(Excerpts from a dataset)
........

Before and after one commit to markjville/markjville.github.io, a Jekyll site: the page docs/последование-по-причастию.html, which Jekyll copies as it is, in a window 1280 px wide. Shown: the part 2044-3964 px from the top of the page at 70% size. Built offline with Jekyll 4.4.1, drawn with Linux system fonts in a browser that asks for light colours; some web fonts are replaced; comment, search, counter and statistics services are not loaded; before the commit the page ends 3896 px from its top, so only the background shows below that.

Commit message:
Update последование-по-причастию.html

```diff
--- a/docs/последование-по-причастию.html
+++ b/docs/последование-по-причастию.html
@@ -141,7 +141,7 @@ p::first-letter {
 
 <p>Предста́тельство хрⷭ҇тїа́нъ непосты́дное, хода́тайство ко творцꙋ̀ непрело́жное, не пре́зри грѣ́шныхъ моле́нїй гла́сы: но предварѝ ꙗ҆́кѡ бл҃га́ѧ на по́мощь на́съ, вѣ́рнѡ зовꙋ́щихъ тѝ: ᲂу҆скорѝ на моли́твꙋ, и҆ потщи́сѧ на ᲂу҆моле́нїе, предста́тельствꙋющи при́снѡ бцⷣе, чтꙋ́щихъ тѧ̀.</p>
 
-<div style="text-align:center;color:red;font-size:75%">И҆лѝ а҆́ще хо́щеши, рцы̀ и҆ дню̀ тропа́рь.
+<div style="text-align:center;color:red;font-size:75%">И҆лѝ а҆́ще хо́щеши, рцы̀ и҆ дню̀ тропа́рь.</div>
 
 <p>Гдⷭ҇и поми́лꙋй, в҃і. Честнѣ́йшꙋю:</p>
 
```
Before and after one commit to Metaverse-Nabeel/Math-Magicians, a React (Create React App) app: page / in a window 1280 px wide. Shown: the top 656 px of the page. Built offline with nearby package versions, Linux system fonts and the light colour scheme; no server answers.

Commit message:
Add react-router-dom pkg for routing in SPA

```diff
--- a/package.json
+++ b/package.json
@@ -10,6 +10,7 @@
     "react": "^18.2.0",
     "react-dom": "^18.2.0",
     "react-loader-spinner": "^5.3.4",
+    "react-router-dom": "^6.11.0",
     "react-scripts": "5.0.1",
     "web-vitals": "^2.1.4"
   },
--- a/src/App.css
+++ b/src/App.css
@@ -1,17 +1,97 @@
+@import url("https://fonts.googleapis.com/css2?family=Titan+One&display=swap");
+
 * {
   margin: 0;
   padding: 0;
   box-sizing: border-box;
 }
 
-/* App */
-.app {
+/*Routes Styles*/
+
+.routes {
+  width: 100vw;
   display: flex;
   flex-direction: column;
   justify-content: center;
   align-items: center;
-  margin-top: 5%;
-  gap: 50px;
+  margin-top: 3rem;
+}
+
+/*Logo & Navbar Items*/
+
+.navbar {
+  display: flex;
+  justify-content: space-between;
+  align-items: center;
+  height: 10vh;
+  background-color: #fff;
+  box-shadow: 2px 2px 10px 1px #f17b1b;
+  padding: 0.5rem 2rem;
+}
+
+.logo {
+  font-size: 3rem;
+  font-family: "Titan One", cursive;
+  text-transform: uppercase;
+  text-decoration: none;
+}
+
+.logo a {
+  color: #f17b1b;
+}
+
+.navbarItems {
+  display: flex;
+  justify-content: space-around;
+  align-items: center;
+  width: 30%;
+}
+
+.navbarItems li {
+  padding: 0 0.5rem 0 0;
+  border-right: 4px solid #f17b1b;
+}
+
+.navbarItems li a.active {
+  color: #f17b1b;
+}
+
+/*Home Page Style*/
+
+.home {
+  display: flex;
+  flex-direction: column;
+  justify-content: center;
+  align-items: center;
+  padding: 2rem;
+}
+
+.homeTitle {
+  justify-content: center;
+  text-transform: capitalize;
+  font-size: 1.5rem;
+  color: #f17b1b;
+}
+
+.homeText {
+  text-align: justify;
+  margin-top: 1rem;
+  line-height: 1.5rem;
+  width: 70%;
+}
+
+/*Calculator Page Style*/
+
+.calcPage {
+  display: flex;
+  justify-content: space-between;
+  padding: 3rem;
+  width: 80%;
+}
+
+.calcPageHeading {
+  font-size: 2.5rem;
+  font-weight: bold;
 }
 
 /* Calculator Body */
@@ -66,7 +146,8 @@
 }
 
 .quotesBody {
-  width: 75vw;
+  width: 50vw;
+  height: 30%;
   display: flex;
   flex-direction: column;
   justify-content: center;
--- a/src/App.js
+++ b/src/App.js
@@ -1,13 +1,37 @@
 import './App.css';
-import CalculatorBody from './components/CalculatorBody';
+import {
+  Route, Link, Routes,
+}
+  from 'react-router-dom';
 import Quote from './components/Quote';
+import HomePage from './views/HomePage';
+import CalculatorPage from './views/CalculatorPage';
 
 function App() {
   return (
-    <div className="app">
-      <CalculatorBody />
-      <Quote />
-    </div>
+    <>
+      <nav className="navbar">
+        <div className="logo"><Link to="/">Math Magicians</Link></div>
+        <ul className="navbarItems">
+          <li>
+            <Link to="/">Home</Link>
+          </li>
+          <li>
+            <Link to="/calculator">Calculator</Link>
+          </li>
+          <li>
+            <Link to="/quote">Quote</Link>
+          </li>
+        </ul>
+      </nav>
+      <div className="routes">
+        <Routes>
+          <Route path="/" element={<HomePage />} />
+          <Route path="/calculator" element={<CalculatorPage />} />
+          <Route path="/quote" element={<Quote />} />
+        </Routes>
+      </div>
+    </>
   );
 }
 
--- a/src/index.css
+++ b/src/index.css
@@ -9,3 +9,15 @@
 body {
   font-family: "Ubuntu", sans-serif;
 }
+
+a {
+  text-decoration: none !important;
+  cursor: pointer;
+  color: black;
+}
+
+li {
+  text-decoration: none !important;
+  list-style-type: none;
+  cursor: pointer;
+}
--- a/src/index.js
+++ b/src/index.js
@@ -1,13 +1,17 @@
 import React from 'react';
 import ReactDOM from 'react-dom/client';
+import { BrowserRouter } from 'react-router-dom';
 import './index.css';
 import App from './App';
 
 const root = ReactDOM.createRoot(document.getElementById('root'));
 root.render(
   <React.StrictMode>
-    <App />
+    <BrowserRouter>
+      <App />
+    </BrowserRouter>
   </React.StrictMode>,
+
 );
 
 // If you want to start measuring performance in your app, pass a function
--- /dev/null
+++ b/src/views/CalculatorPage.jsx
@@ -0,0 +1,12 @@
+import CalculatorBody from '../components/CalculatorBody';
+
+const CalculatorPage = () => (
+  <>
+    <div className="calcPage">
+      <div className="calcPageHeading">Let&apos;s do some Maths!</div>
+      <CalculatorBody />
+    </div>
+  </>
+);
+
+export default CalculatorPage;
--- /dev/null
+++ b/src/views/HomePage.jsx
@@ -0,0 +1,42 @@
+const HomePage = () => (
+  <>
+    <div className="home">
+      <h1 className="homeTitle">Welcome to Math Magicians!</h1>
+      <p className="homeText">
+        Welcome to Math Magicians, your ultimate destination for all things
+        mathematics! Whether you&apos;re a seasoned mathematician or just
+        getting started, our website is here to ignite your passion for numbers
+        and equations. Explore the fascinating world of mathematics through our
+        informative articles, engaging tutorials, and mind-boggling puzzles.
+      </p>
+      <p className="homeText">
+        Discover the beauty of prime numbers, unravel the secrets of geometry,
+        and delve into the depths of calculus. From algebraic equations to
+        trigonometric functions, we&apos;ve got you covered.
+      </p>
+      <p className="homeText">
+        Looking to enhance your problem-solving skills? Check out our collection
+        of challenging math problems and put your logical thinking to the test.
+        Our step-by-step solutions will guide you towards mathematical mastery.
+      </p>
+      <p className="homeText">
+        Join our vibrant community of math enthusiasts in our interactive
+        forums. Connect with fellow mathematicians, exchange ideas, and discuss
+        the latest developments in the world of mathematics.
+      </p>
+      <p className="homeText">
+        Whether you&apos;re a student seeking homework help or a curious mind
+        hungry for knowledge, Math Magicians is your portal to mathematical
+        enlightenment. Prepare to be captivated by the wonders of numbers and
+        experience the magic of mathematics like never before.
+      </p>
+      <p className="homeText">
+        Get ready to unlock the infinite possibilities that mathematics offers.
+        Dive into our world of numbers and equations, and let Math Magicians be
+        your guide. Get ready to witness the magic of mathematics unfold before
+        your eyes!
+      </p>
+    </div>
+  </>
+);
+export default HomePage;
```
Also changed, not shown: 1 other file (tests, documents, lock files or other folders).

........

→ **What you have to do**
Tally every line of the data that includes "index". Report the number and nothing more.

→ **Solution**
5